It said there was an "imperative need to fix responsibility and enforce accountability for the lapses highlighted in the audit report."
Elaborating on the lapses and irregularities, the government auditor said Prime Minister Manmohan Singh had "stressed on the need for a fair and transparent allocation of spectrum" while the Ministry of Finance had sought for the decision regarding spectrum pricing to be considered by an EGoM (Empowered Group of Ministers).
"Brushing aside their concerns and advices, the Department of Telecommunications, in 2008, proceeded to issue 122 new licences for 2G spectrum at 2001 prices, by flouting every canon of financial propriety, rules and procedures," the CAG said.

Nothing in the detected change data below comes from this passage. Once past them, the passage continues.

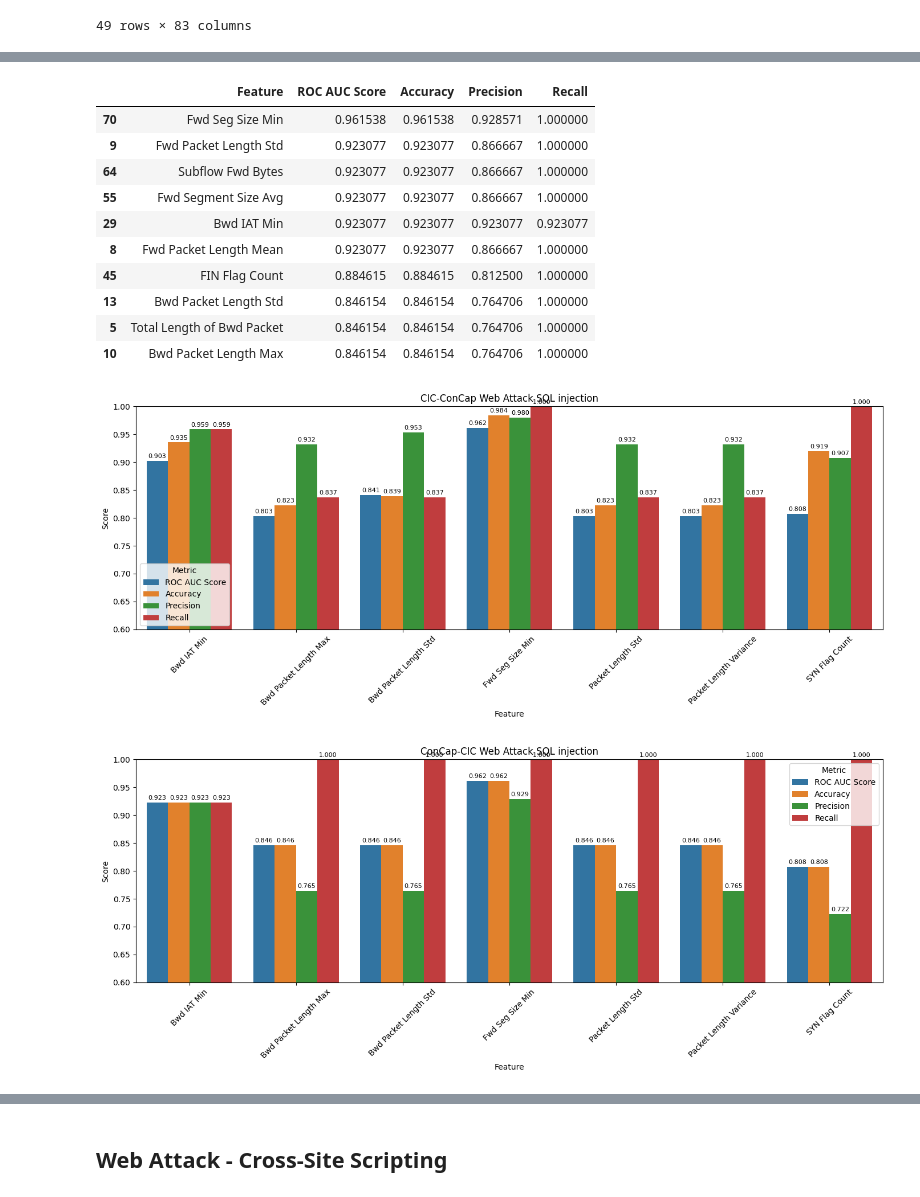
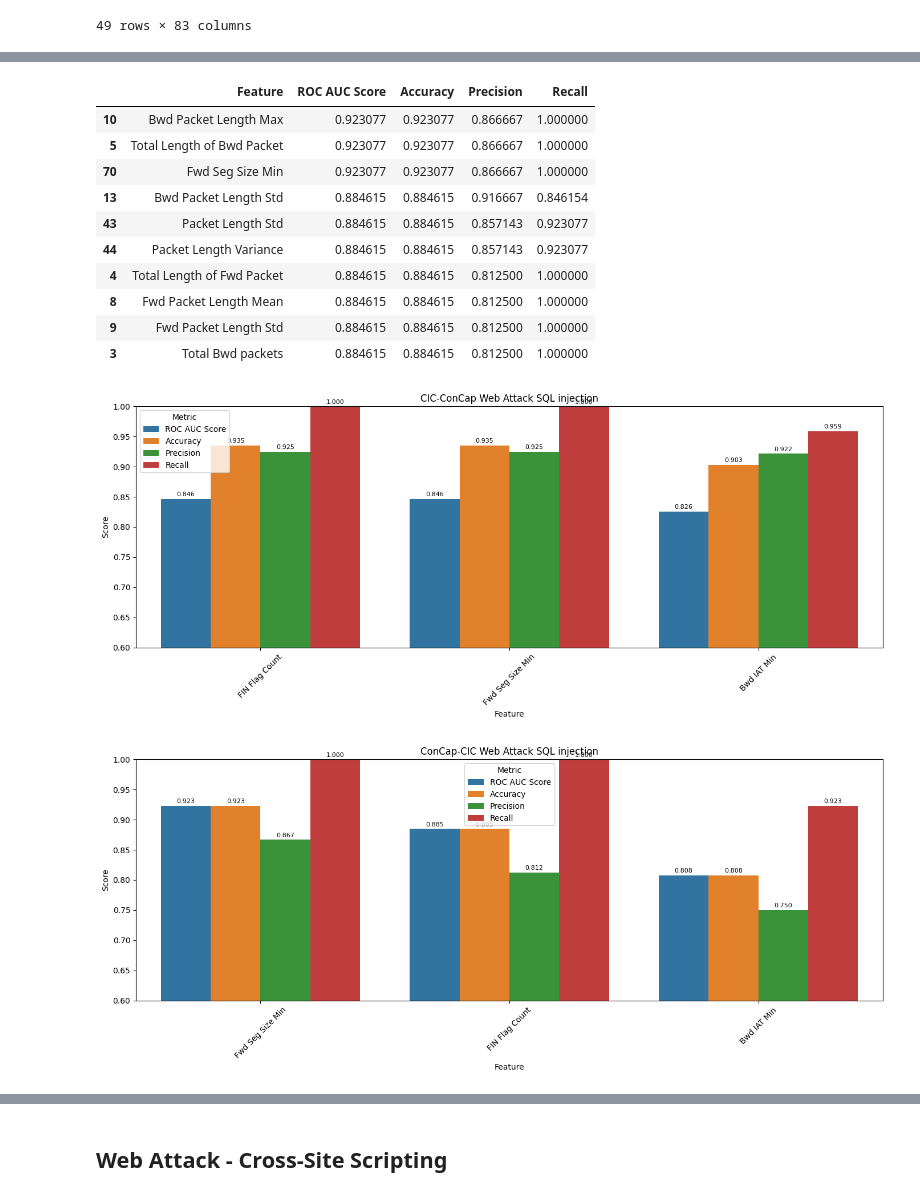
Before and after one commit to TheMessik/thesis, a Jupyter notebook: notebooks/Dataset Verification.ipynb, the cells around one changed output, grey strips where cells are left out. Cells and saved outputs as stored; diff of their text form; code cells hidden in the pictures.

```diff
--- a/notebooks/Dataset Verification.ipynb
+++ b/notebooks/Dataset Verification.ipynb
@@ -118,9 +118,9 @@ def concap_cic_experiment(benign_df: pd.DataFrame, cic: pd.DataFrame, concap: pd
 
 def visualize(dataset: pd.DataFrame, features: list, title: str, y_min: float = .8):
     """
-    Plot the top 10 performing features according to ROC AUC.
+    Plot the top performing features according to ROC AUC.
     """
-    dataset = dataset[dataset["Feature"].isin(features)].sort_values("Feature")
+    dataset = dataset[dataset["Feature"].isin(features)].sort_values("ROC AUC Score", ascending=False)
     df_melted = dataset.melt(id_vars="Feature", var_name="Metric", value_name="Score")
 
     plt.figure(figsize=(14, 6))
@@ -139,7 +139,7 @@ def visualize(dataset: pd.DataFrame, features: list, title: str, y_min: float =
 
 def get_best_features(cic_concap: pd.DataFrame, concap_cic: pd.DataFrame, threshold: float = .9):
     """
-    Calculates the top 20 common features based on ROC AUC
+    Calculates the top common features based on ROC AUC
     """
     top_cic_concap = cic_concap[cic_concap["ROC AUC Score"] >= threshold]
     top_concap_cic = concap_cic[concap_cic["ROC AUC Score"] >= threshold]
@@ -156,7 +156,6 @@ Benign flows are used for balancing the training and testing sets
 # %%
 benign = get_cic_dataset("monday.csv")
 benign["Label"] = 0
-benign = benign.astype('float64')
 benign
 # %% [output]
 |  | Protocol | Flow Duration | Total Fwd Packet | Total Bwd packets | Total Length of Fwd Packet | ... |
@@ -960,23 +955,23 @@ cic_concap.sort_values("ROC AUC Score", ascending=False).head(10)
 concap_cic.sort_values("ROC AUC Score", ascending=False).head(10)
 # %% [output]
 |  | Feature | ROC AUC Score | Accuracy | Precision | Recall |
-| 70 | Fwd Seg Size Min | 0.961538 | 0.961538 | 0.928571 | 1.000000 |
-| 9 | Fwd Packet Length Std | 0.923077 | 0.923077 | 0.866667 | 1.000000 |
-| 64 | Subflow Fwd Bytes | 0.923077 | 0.923077 | 0.866667 | 1.000000 |
-| 55 | Fwd Segment Size Avg | 0.923077 | 0.923077 | 0.866667 | 1.000000 |
-| 29 | Bwd IAT Min | 0.923077 | 0.923077 | 0.923077 | 0.923077 |
-| 8 | Fwd Packet Length Mean | 0.923077 | 0.923077 | 0.866667 | 1.000000 |
-| 45 | FIN Flag Count | 0.884615 | 0.884615 | 0.812500 | 1.000000 |
-| 13 | Bwd Packet Length Std | 0.846154 | 0.846154 | 0.764706 | 1.000000 |
-| 5 | Total Length of Bwd Packet | 0.846154 | 0.846154 | 0.764706 | 1.000000 |
-| 10 | Bwd Packet Length Max | 0.846154 | 0.846154 | 0.764706 | 1.000000 |
+| 10 | Bwd Packet Length Max | 0.923077 | 0.923077 | 0.866667 | 1.000000 |
+| 5 | Total Length of Bwd Packet | 0.923077 | 0.923077 | 0.866667 | 1.000000 |
+| 70 | Fwd Seg Size Min | 0.923077 | 0.923077 | 0.866667 | 1.000000 |
+| 13 | Bwd Packet Length Std | 0.884615 | 0.884615 | 0.916667 | 0.846154 |
+| 43 | Packet Length Std | 0.884615 | 0.884615 | 0.857143 | 0.923077 |
+| 44 | Packet Length Variance | 0.884615 | 0.884615 | 0.857143 | 0.923077 |
+| 4 | Total Length of Fwd Packet | 0.884615 | 0.884615 | 0.812500 | 1.000000 |
+| 8 | Fwd Packet Length Mean | 0.884615 | 0.884615 | 0.812500 | 1.000000 |
+| 9 | Fwd Packet Length Std | 0.884615 | 0.884615 | 0.812500 | 1.000000 |
+| 3 | Total Bwd packets | 0.884615 | 0.884615 | 0.812500 | 1.000000 |
 # %%
-features = get_best_features(cic_concap, concap_cic, .79)
+features = get_best_features(cic_concap, concap_cic, .8)
 visualize(cic_concap, features, "CIC-ConCap Web Attack SQL injection", y_min=.6)
 visualize(concap_cic, features, "ConCap-CIC Web Attack SQL injection", y_min=.6)
 # %% [output]
-[figure, old version]
+[figure, new version]
-[figure, old version]
+[figure, new version]
 # %%
 compute_average(features, cic_concap, concap_cic)
 # %% [output]
```
Also changed, not shown: parts of 47 cells of this notebook, 54 other files.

The DoT also did not do the requisite due diligence in the examination of the applications submitted for the licences, leading to the grant of 85 out of 122 licences to the "ineligible applicants" as all these firms did not have stipulated paid-up capital at the time of application.

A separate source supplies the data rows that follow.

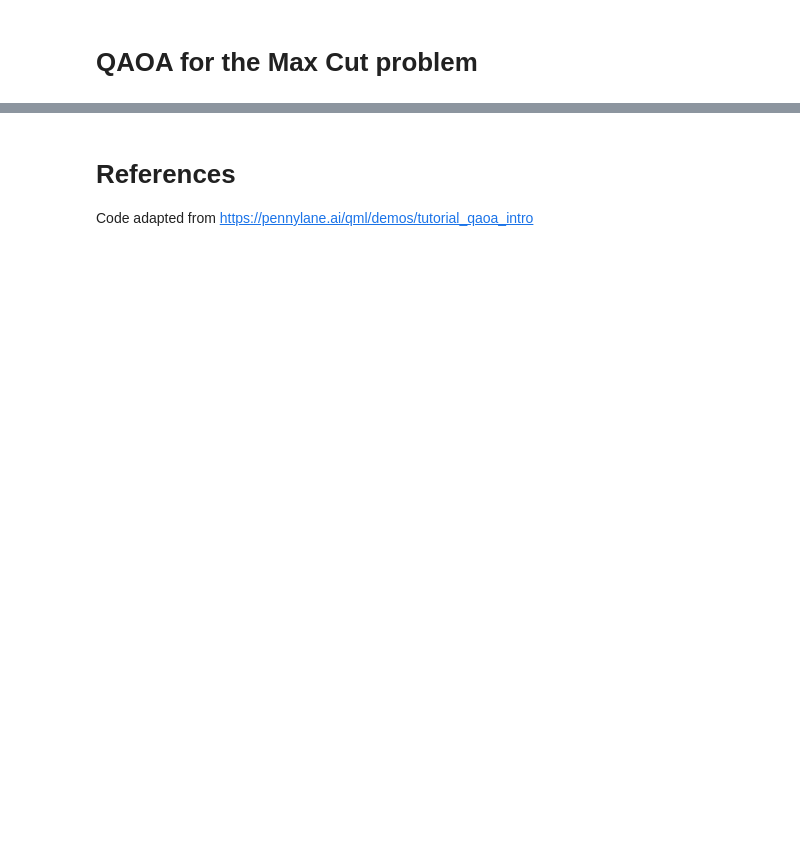
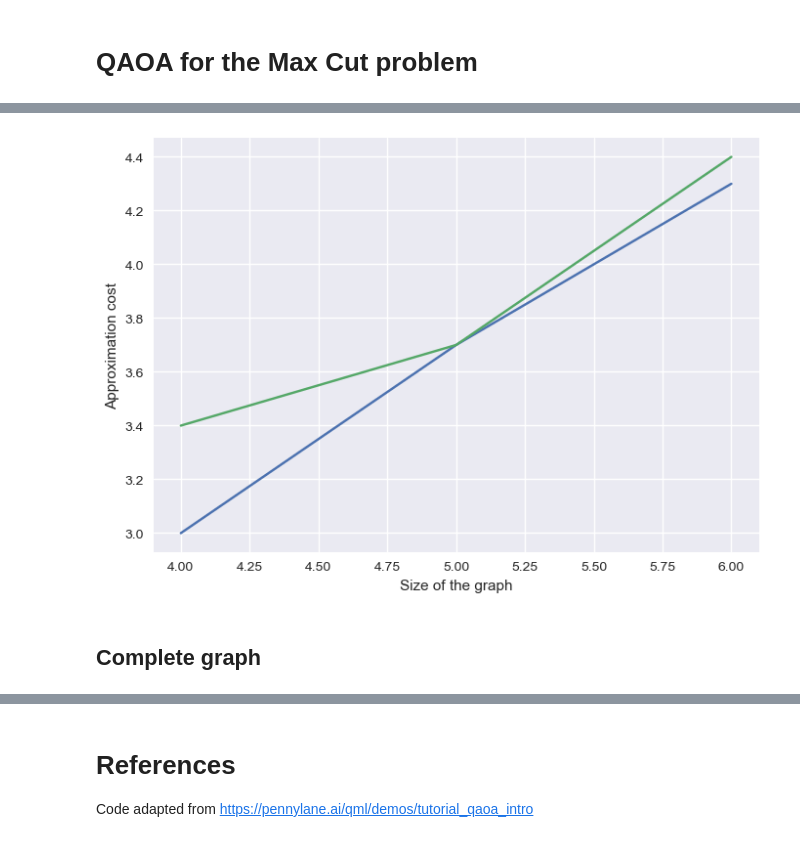
Before and after one commit to wasanahere/qcomp, a Jupyter notebook: qaoa-maxcut.ipynb, the cells around one changed output, grey strips where cells are left out. Saved outputs shown, nothing was run; the diff lists cells and outputs as text; code cells hidden in the pictures; blank space fills up the shorter version.

```diff
--- a/qaoa-maxcut.ipynb
+++ b/qaoa-maxcut.ipynb
@@ -90,0 +163,6 @@ print([0.5] * 5)
+# %%
+cycle_graphs.results()
+# %% [output]
+[figure, added]
+# %% [markdown]
+## Complete graph
```
Also changed, not shown: parts of 48 cells of this notebook, 1 other file.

Further 45 out of 85 licencees were issued to companies which failed to satisfy conditions of main object clause in the memorandum of Association (MoA), it said.
Noting that this approval (dual technology use) had violated Cabinet decision of 2003 to allow additional spectrum at 2001 prices, the auditor said, "Deviation from a Cabinet decision should normally be with the approval of Cabinet.

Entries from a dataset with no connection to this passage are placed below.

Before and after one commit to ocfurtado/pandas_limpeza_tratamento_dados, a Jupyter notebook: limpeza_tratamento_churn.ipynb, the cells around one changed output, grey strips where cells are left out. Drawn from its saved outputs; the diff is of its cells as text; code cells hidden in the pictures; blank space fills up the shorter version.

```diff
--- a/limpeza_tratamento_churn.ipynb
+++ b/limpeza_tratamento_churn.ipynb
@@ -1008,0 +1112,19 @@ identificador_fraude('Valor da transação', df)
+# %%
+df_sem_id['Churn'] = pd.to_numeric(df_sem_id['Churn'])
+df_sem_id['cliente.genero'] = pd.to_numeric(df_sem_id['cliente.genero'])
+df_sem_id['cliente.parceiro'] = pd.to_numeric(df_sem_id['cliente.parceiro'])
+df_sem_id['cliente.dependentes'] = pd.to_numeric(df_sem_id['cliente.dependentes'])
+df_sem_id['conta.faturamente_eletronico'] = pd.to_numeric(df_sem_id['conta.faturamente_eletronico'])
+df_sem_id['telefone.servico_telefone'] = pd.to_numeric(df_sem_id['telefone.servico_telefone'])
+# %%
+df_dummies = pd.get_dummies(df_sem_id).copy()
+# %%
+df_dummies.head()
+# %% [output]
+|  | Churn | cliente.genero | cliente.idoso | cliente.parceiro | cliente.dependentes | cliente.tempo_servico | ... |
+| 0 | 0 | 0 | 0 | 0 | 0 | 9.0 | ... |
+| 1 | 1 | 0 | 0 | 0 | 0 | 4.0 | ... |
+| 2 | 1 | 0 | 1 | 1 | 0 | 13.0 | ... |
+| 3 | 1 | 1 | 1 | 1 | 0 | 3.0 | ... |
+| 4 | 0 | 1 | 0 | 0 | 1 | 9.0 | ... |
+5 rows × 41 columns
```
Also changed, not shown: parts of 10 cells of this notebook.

"However, in the present case, such a crucial decision to permit service providers to offer access using combination of technologies (CDMA, GSM and/or any other) under the same licence with dual spectrum allocation was taken without the matter being referred to the Cabinet."
It said the dual technology was introduced in October 2007 in a "hasty and arbitrary manner" and in-principle approval was given to three operators on a day prior to announcement of the policy, which gave "the perception of discrimination against other players in the field."
The companies which got the licences, were created barely months earlier and "deliberately suppressed facts, disclosed incomplete information, submitted fictitious documents and used fraudulent means for getting licences and thereby access to spectrum.
"Onus of these licences, obtained at unbelievably low price, have in turn sold significant stakes in their companies to Indian/foreign companies at high premium within a short period of time," the auditor said.
The premium earned by these "new entrants" to the telecom sector was nothing but the true value of the spectrum, which should have normally accrued to the public exchequer, "had the transparent and fair market mechanism been followed" for the allocation of these licences, the CAG said.
In the report, the CAG noted that the ministry of communication and IT "decided to go ahead with arbitrarily deciding that the cut-off date for issuance of Letters of Intent would be advanced to September 25, 2007 and applications received would be decided on FCFS (first-come first-served) basis."
In November, 2007, Prime Minister Manmohan Singh had written to the telecom ministry suggesting introduction of "transparent methodology" of auction, "revision of entry fee" in the "backdrop of inadequate spectrum and large number of applications received for fresh licences."
The CAG highlighted that the Law Ministry had suggested setting up of an Empowered Group of Ministers to discuss the large number of applications and spectrum pricing, but the telecom ministry rejected it saying "the need for forming and EGoM arises when a new policy is being framed and in this particular issue no new policy for grant of UASL (unified access service licences) was being framed." PTI